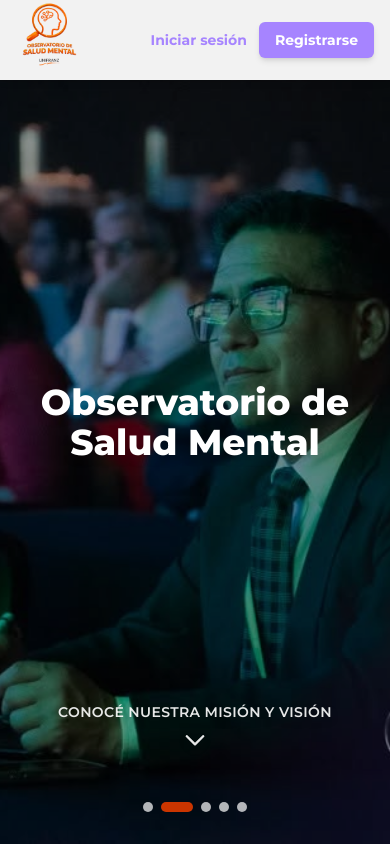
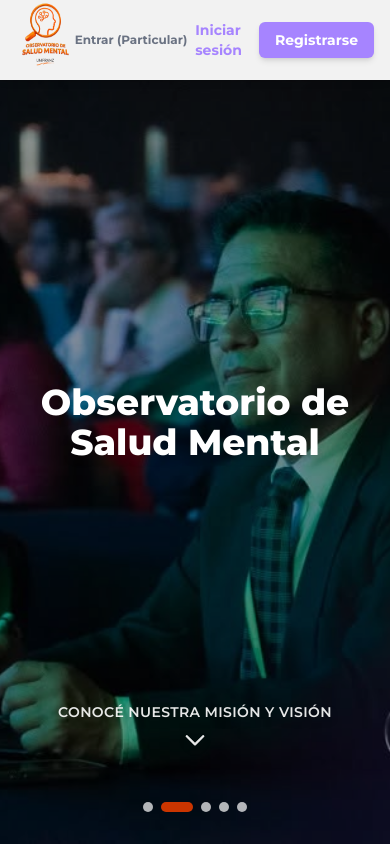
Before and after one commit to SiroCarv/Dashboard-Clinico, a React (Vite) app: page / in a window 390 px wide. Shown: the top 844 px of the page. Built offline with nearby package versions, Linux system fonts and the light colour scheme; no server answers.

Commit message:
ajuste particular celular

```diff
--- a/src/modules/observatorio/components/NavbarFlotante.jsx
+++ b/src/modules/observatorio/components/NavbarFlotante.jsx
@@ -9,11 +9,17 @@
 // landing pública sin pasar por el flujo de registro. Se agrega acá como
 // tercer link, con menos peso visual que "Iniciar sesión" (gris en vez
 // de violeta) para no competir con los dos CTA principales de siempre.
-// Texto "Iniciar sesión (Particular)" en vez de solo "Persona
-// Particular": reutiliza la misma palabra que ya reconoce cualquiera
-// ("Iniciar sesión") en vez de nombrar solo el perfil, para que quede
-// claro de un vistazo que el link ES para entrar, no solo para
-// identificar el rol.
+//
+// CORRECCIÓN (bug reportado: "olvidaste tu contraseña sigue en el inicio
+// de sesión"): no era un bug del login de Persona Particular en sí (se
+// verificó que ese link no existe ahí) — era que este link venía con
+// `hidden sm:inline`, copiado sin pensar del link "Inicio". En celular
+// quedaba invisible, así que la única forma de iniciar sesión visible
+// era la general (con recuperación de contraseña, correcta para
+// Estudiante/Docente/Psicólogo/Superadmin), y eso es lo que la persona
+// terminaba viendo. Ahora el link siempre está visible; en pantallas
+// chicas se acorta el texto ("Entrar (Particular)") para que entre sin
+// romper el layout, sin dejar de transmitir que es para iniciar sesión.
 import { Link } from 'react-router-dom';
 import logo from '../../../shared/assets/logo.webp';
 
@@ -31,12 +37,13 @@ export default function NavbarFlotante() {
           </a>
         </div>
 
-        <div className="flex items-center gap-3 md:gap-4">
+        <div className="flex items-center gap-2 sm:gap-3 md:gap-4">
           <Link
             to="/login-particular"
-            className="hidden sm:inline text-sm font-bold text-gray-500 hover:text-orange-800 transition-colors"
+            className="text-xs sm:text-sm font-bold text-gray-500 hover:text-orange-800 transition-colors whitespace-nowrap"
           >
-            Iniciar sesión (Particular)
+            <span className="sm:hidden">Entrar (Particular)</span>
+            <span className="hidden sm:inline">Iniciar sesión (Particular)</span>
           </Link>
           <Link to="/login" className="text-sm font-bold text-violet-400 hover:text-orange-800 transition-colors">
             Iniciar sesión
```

...

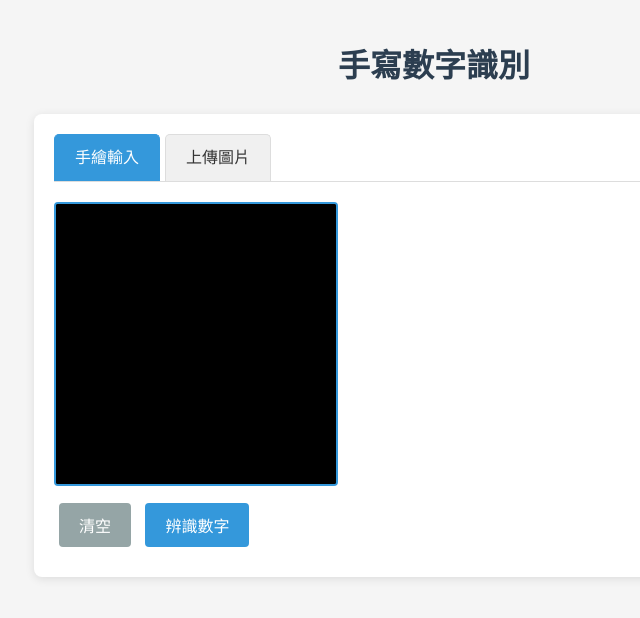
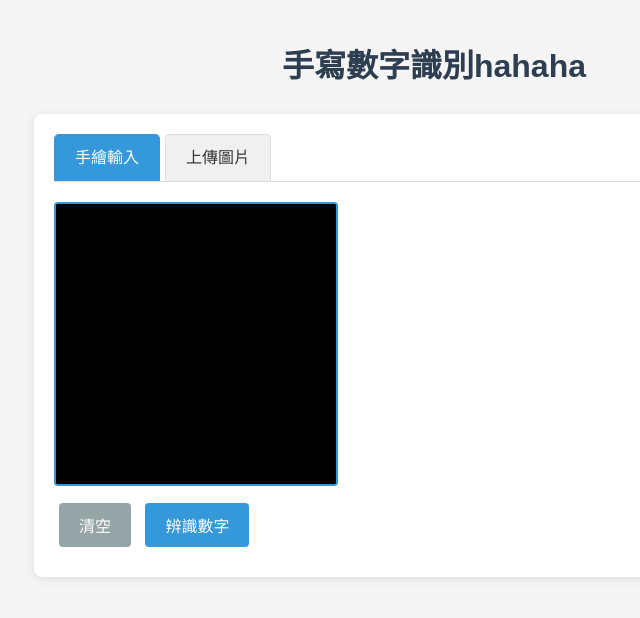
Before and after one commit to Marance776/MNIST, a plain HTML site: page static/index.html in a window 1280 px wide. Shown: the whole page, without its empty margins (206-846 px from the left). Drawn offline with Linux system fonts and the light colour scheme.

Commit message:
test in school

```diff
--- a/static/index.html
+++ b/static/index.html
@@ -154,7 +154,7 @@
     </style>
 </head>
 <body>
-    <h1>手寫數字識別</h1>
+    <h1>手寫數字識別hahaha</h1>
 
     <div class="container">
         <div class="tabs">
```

● **TASK DIRECTIONS**: For the data shown above, give the number of lines where the word "after" appears, and nothing else.

● **ANSWER TO THIS PROBLEM**: 2